(Revision tracking records)
+ + + + +

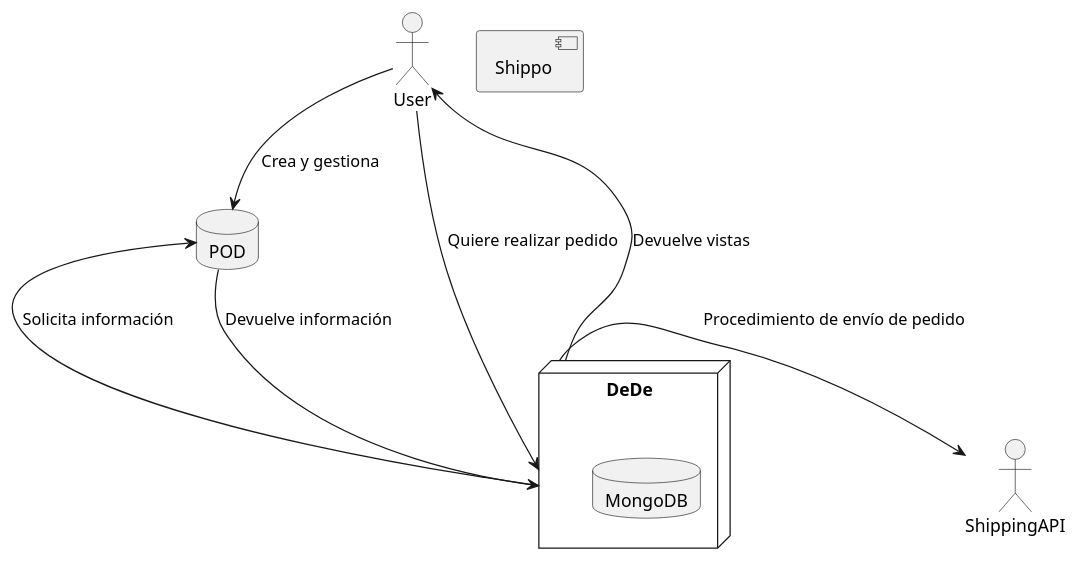
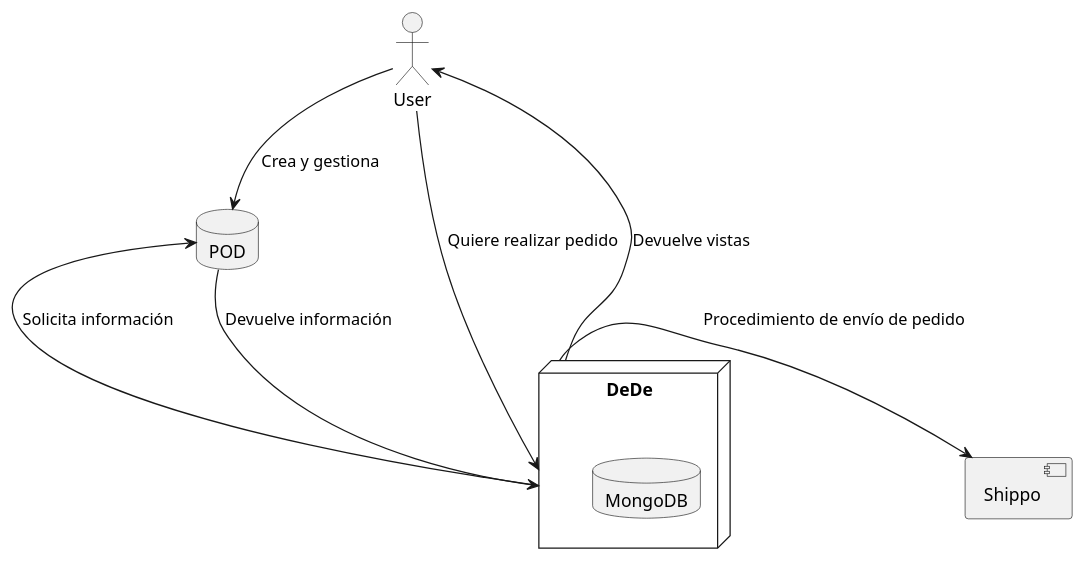
One commit to Arquisoft/dede_es6b changed the diagram in docs/03_system_scope_and_context.adoc. Above: the diagram before and after it, drawn with PlantUML. The commit also changed 5 other files, not shown here.

```diff
--- a/docs/03_system_scope_and_context.adoc
+++ b/docs/03_system_scope_and_context.adoc
@@ -10,17 +10,17 @@
 [plantuml]
 ....
 @startuml
 Actor User
 database POD
 component Shippo
 node DeDe {
   database MongoDB
 }
 User --> DeDe : Quiere realizar pedido
 User --> POD : Crea y gestiona
 DeDe -u-> User : Devuelve vistas
 DeDe -l-> POD : Solicita información
-DeDe -r-> ShippingAPI : Procedimiento de envío de pedido
+DeDe -r-> Shippo : Procedimiento de envío de pedido
 POD --> DeDe : Devuelve información
 @enduml
 ....
```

+ + + + +

Every line in the data above that includes the word "User" should be copied.

 Actor User
 User --> DeDe : Quiere realizar pedido
 User --> POD : Crea y gestiona
 DeDe -u-> User : Devuelve vistas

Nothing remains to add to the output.